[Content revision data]

+--

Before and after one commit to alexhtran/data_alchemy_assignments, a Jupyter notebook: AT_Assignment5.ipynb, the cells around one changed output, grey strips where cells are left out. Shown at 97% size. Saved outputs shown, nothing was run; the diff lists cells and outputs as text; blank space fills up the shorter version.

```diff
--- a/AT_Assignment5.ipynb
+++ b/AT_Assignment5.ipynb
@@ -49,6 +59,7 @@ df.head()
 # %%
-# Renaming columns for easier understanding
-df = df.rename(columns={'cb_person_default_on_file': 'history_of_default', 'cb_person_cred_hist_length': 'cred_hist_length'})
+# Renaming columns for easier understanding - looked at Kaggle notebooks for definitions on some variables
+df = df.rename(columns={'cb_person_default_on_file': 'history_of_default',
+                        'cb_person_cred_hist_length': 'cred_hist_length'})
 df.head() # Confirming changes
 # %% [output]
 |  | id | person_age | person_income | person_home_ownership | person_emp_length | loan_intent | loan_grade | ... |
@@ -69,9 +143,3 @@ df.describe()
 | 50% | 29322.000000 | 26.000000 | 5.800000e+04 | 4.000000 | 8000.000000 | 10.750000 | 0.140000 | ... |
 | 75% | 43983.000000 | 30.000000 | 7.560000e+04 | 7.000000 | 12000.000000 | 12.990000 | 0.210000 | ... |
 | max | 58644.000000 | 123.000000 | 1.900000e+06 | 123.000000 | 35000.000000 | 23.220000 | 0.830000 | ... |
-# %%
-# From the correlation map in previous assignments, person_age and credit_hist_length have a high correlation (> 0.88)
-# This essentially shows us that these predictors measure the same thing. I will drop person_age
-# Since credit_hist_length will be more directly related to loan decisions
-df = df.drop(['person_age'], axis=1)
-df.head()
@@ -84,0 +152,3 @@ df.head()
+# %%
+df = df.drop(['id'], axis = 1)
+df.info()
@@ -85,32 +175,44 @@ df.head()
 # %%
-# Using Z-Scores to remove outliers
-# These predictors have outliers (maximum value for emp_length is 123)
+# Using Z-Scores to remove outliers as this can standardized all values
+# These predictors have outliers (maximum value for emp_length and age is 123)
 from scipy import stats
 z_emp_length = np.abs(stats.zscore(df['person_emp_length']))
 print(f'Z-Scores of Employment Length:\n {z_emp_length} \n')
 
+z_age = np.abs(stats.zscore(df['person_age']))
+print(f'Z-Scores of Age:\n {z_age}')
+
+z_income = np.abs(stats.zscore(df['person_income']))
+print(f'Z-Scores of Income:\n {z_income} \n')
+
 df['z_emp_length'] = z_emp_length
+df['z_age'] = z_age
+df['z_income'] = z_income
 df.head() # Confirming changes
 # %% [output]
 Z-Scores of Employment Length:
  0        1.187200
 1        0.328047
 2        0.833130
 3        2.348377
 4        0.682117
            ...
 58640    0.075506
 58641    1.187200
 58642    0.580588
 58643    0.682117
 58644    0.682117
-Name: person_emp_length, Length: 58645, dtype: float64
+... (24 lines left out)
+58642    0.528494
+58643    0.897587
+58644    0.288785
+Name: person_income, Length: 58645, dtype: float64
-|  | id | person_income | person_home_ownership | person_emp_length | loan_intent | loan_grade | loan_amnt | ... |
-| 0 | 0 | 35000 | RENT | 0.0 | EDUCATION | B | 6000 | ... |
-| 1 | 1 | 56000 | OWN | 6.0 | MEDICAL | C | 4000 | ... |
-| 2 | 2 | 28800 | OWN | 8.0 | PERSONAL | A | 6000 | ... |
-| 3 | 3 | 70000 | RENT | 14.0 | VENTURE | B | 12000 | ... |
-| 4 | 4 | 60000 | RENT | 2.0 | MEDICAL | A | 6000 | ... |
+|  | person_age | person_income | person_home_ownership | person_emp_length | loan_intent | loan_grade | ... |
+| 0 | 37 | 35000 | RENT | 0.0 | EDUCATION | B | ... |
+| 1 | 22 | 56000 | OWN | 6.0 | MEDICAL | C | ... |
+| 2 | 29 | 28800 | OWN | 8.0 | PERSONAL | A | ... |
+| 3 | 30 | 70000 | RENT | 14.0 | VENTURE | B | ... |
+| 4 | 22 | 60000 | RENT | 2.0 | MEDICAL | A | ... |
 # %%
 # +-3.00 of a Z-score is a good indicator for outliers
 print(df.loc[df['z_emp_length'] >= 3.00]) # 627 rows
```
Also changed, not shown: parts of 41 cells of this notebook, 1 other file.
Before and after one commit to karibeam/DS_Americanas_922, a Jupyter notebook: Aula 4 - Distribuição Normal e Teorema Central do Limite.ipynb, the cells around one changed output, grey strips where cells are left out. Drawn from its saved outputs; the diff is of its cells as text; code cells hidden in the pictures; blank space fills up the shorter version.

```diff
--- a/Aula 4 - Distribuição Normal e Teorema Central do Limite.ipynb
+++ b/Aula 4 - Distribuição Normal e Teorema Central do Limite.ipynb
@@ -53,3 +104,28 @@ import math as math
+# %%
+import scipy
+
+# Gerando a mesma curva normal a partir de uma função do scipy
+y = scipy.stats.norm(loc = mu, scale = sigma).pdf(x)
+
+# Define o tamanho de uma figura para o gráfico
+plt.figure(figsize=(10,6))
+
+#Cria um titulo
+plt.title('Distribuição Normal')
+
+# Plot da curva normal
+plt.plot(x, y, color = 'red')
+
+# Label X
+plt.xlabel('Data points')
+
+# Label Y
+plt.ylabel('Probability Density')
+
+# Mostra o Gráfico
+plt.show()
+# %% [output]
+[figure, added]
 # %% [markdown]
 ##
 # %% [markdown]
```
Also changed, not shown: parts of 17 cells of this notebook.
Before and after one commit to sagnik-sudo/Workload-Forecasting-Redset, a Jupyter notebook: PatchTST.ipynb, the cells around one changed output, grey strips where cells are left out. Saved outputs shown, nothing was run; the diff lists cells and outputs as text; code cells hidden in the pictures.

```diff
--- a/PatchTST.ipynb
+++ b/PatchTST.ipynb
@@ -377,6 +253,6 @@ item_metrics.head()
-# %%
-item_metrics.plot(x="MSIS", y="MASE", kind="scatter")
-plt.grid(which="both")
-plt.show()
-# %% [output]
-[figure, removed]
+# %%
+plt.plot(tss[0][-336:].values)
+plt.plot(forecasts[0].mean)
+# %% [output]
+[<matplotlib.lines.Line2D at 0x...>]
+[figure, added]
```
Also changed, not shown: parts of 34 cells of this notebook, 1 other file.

+--

All of the data above should be output exactly.

Before and after one commit to alexhtran/data_alchemy_assignments, a Jupyter notebook: AT_Assignment5.ipynb, the cells around one changed output, grey strips where cells are left out. Shown at 97% size. Saved outputs shown, nothing was run; the diff lists cells and outputs as text; blank space fills up the shorter version.

```diff
--- a/AT_Assignment5.ipynb
+++ b/AT_Assignment5.ipynb
@@ -49,6 +59,7 @@ df.head()
 # %%
-# Renaming columns for easier understanding
-df = df.rename(columns={'cb_person_default_on_file': 'history_of_default', 'cb_person_cred_hist_length': 'cred_hist_length'})
+# Renaming columns for easier understanding - looked at Kaggle notebooks for definitions on some variables
+df = df.rename(columns={'cb_person_default_on_file': 'history_of_default',
+                        'cb_person_cred_hist_length': 'cred_hist_length'})
 df.head() # Confirming changes
 # %% [output]
 |  | id | person_age | person_income | person_home_ownership | person_emp_length | loan_intent | loan_grade | ... |
@@ -69,9 +143,3 @@ df.describe()
 | 50% | 29322.000000 | 26.000000 | 5.800000e+04 | 4.000000 | 8000.000000 | 10.750000 | 0.140000 | ... |
 | 75% | 43983.000000 | 30.000000 | 7.560000e+04 | 7.000000 | 12000.000000 | 12.990000 | 0.210000 | ... |
 | max | 58644.000000 | 123.000000 | 1.900000e+06 | 123.000000 | 35000.000000 | 23.220000 | 0.830000 | ... |
-# %%
-# From the correlation map in previous assignments, person_age and credit_hist_length have a high correlation (> 0.88)
-# This essentially shows us that these predictors measure the same thing. I will drop person_age
-# Since credit_hist_length will be more directly related to loan decisions
-df = df.drop(['person_age'], axis=1)
-df.head()
@@ -84,0 +152,3 @@ df.head()
+# %%
+df = df.drop(['id'], axis = 1)
+df.info()
@@ -85,32 +175,44 @@ df.head()
 # %%
-# Using Z-Scores to remove outliers
-# These predictors have outliers (maximum value for emp_length is 123)
+# Using Z-Scores to remove outliers as this can standardized all values
+# These predictors have outliers (maximum value for emp_length and age is 123)
 from scipy import stats
 z_emp_length = np.abs(stats.zscore(df['person_emp_length']))
 print(f'Z-Scores of Employment Length:\n {z_emp_length} \n')
 
+z_age = np.abs(stats.zscore(df['person_age']))
+print(f'Z-Scores of Age:\n {z_age}')
+
+z_income = np.abs(stats.zscore(df['person_income']))
+print(f'Z-Scores of Income:\n {z_income} \n')
+
 df['z_emp_length'] = z_emp_length
+df['z_age'] = z_age
+df['z_income'] = z_income
 df.head() # Confirming changes
 # %% [output]
 Z-Scores of Employment Length:
  0        1.187200
 1        0.328047
 2        0.833130
 3        2.348377
 4        0.682117
            ...
 58640    0.075506
 58641    1.187200
 58642    0.580588
 58643    0.682117
 58644    0.682117
-Name: person_emp_length, Length: 58645, dtype: float64
+... (24 lines left out)
+58642    0.528494
+58643    0.897587
+58644    0.288785
+Name: person_income, Length: 58645, dtype: float64
-|  | id | person_income | person_home_ownership | person_emp_length | loan_intent | loan_grade | loan_amnt | ... |
-| 0 | 0 | 35000 | RENT | 0.0 | EDUCATION | B | 6000 | ... |
-| 1 | 1 | 56000 | OWN | 6.0 | MEDICAL | C | 4000 | ... |
-| 2 | 2 | 28800 | OWN | 8.0 | PERSONAL | A | 6000 | ... |
-| 3 | 3 | 70000 | RENT | 14.0 | VENTURE | B | 12000 | ... |
-| 4 | 4 | 60000 | RENT | 2.0 | MEDICAL | A | 6000 | ... |
+|  | person_age | person_income | person_home_ownership | person_emp_length | loan_intent | loan_grade | ... |
+| 0 | 37 | 35000 | RENT | 0.0 | EDUCATION | B | ... |
+| 1 | 22 | 56000 | OWN | 6.0 | MEDICAL | C | ... |
+| 2 | 29 | 28800 | OWN | 8.0 | PERSONAL | A | ... |
+| 3 | 30 | 70000 | RENT | 14.0 | VENTURE | B | ... |
+| 4 | 22 | 60000 | RENT | 2.0 | MEDICAL | A | ... |
 # %%
 # +-3.00 of a Z-score is a good indicator for outliers
 print(df.loc[df['z_emp_length'] >= 3.00]) # 627 rows
```
Also changed, not shown: parts of 41 cells of this notebook, 1 other file.
Before and after one commit to karibeam/DS_Americanas_922, a Jupyter notebook: Aula 4 - Distribuição Normal e Teorema Central do Limite.ipynb, the cells around one changed output, grey strips where cells are left out. Drawn from its saved outputs; the diff is of its cells as text; code cells hidden in the pictures; blank space fills up the shorter version.

```diff
--- a/Aula 4 - Distribuição Normal e Teorema Central do Limite.ipynb
+++ b/Aula 4 - Distribuição Normal e Teorema Central do Limite.ipynb
@@ -53,3 +104,28 @@ import math as math
+# %%
+import scipy
+
+# Gerando a mesma curva normal a partir de uma função do scipy
+y = scipy.stats.norm(loc = mu, scale = sigma).pdf(x)
+
+# Define o tamanho de uma figura para o gráfico
+plt.figure(figsize=(10,6))
+
+#Cria um titulo
+plt.title('Distribuição Normal')
+
+# Plot da curva normal
+plt.plot(x, y, color = 'red')
+
+# Label X
+plt.xlabel('Data points')
+
+# Label Y
+plt.ylabel('Probability Density')
+
+# Mostra o Gráfico
+plt.show()
+# %% [output]
+[figure, added]
 # %% [markdown]
 ##
 # %% [markdown]
```
Also changed, not shown: parts of 17 cells of this notebook.
Before and after one commit to sagnik-sudo/Workload-Forecasting-Redset, a Jupyter notebook: PatchTST.ipynb, the cells around one changed output, grey strips where cells are left out. Saved outputs shown, nothing was run; the diff lists cells and outputs as text; code cells hidden in the pictures.

```diff
--- a/PatchTST.ipynb
+++ b/PatchTST.ipynb
@@ -377,6 +253,6 @@ item_metrics.head()
-# %%
-item_metrics.plot(x="MSIS", y="MASE", kind="scatter")
-plt.grid(which="both")
-plt.show()
-# %% [output]
-[figure, removed]
+# %%
+plt.plot(tss[0][-336:].values)
+plt.plot(forecasts[0].mean)
+# %% [output]
+[<matplotlib.lines.Line2D at 0x...>]
+[figure, added]
```
Also changed, not shown: parts of 34 cells of this notebook, 1 other file.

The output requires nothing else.